At stake is the ore mass that is the Simandou mountain range in the West African country’s forested south, thought to be the world’s richest iron deposit.

In a court filing last week, mining dynast Beny Steinmetz named 83 individuals and companies – key among them South African politicians, businesspeople and spooks – he said may have evidence of the “corrupt rigging” that culminated in the “unlawful misappropriation” of his company’s stake in Simandou.

 Mystery, beauty, and a dash of menace: Twin volcanoes in Lake Nicaragua are little known adventure destination



  A small isthmus connects the skirts of two volcanos to form Ometepe Island, one of the Western Hemisphere’s emerging adventure destinations. President Ortega’s plan to challenge the Panama Canal would cut across Lake Nicaragua, just south of the island.

 By Tim Johnson, McClatchy

Ometepe Island, Nicaragua – Gaze eastward from the shores of huge Lake Nicaragua, and they seem almost like a mirage: Twin volcanoes thrusting out of the water, one of them a towering cone of cinder and ash, the other jacketed in verdant jungle.

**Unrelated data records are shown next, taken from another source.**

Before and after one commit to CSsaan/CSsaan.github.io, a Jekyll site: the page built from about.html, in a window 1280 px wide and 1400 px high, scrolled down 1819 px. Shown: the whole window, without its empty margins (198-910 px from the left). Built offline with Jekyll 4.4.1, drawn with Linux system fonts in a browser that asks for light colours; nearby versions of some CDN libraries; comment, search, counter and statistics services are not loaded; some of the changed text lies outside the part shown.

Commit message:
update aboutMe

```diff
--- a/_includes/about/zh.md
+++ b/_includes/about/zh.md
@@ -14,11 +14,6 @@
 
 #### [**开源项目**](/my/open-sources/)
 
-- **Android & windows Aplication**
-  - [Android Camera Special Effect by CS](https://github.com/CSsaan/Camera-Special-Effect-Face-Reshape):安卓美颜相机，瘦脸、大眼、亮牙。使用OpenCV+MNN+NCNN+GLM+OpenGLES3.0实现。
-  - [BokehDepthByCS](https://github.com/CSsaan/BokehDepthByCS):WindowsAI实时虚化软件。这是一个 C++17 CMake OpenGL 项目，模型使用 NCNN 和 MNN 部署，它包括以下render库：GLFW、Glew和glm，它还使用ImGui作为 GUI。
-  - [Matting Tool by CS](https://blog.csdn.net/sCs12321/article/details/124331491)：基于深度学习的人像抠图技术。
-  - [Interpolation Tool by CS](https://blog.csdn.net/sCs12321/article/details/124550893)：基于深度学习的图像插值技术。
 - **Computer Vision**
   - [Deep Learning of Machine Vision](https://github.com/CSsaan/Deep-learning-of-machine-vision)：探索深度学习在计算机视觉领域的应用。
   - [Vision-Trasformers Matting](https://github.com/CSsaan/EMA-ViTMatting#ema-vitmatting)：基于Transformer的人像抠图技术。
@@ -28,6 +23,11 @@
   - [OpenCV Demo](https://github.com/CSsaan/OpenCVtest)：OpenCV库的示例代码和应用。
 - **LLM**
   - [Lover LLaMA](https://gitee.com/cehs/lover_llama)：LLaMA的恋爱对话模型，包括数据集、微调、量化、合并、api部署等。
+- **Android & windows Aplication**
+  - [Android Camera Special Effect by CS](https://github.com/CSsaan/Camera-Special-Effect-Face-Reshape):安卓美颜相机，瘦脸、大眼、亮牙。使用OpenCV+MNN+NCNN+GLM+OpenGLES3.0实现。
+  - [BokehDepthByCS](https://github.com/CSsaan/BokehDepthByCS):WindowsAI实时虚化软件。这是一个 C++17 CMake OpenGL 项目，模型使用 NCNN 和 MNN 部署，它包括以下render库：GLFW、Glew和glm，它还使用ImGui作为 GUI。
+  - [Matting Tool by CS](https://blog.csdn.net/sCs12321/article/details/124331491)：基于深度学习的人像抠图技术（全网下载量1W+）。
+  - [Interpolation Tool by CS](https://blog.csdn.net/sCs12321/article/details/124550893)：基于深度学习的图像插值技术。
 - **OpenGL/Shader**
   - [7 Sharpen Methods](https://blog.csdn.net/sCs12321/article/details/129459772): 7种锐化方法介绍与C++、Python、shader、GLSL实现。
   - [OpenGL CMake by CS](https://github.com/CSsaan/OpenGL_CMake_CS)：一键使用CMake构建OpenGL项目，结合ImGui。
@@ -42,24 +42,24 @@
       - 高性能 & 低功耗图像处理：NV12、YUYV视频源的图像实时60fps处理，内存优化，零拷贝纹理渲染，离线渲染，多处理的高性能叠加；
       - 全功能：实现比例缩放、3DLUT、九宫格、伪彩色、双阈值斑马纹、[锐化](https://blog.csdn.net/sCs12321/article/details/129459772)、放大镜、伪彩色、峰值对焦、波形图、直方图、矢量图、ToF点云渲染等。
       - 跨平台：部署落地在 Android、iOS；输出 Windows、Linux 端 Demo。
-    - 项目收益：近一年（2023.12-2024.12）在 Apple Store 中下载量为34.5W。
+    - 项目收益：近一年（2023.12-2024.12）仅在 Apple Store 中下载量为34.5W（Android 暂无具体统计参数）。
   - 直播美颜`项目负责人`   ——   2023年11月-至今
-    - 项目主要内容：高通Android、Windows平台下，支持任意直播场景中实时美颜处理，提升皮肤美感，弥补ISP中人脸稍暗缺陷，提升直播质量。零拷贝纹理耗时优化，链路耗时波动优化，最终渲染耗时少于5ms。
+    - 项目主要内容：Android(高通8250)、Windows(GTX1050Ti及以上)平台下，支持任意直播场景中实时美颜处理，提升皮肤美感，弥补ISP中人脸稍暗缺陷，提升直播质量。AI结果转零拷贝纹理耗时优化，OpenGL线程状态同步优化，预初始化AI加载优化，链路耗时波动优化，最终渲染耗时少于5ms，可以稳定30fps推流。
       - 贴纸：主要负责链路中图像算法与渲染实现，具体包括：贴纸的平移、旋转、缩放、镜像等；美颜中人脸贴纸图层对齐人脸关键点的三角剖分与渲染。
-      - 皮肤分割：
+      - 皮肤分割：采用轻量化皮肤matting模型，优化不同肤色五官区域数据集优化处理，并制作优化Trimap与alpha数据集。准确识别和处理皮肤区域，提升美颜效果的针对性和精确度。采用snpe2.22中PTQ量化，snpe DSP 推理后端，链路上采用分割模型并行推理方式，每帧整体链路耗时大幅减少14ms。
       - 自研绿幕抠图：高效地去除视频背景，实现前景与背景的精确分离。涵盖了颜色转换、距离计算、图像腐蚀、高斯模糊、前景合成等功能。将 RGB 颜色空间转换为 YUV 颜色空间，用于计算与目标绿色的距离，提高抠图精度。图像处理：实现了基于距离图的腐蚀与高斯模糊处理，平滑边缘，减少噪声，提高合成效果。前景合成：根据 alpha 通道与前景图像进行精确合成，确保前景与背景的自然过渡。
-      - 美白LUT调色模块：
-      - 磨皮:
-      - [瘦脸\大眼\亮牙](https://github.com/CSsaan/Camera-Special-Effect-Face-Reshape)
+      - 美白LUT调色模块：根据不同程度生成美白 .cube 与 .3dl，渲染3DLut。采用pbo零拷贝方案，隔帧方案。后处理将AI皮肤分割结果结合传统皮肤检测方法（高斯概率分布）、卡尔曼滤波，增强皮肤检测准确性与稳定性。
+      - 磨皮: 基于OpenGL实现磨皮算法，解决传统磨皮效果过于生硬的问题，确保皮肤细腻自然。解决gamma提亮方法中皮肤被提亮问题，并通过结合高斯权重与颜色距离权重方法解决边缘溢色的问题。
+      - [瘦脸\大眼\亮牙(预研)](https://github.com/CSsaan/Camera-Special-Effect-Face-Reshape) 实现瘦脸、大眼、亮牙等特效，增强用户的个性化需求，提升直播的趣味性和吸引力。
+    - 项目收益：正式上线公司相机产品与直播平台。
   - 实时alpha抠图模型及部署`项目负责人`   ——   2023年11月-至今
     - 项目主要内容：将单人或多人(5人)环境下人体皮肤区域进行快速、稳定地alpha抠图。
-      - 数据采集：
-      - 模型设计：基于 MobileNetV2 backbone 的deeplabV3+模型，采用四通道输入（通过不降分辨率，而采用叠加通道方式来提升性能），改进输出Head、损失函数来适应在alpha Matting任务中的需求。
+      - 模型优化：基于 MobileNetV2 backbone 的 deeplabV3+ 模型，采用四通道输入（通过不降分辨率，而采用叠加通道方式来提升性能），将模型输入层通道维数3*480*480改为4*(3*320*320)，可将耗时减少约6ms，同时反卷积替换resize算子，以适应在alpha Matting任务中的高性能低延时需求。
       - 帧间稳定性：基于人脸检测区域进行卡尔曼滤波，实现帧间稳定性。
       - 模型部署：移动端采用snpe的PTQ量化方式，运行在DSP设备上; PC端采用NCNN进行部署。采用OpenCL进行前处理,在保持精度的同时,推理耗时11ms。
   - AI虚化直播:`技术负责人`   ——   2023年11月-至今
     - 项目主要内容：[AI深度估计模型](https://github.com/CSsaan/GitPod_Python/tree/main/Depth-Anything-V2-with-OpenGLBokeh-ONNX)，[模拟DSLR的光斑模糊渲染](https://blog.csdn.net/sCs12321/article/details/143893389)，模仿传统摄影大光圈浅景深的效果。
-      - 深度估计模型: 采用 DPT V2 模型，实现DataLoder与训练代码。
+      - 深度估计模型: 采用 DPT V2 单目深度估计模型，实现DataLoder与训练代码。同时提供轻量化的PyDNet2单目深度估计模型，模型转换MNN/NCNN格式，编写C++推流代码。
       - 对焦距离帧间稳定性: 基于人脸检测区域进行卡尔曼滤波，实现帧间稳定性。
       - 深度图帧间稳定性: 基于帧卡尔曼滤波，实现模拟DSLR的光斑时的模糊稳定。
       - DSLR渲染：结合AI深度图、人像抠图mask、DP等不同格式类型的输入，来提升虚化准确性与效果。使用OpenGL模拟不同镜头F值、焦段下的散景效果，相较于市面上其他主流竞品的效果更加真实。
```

Perhaps it was the clouds that shrouded the twin peaks. Or the majestic sunset behind our ferryboat. Whatever, as we approached on a late afternoon the setting seemed primordial, a place of mystery and beauty with a dash of menace.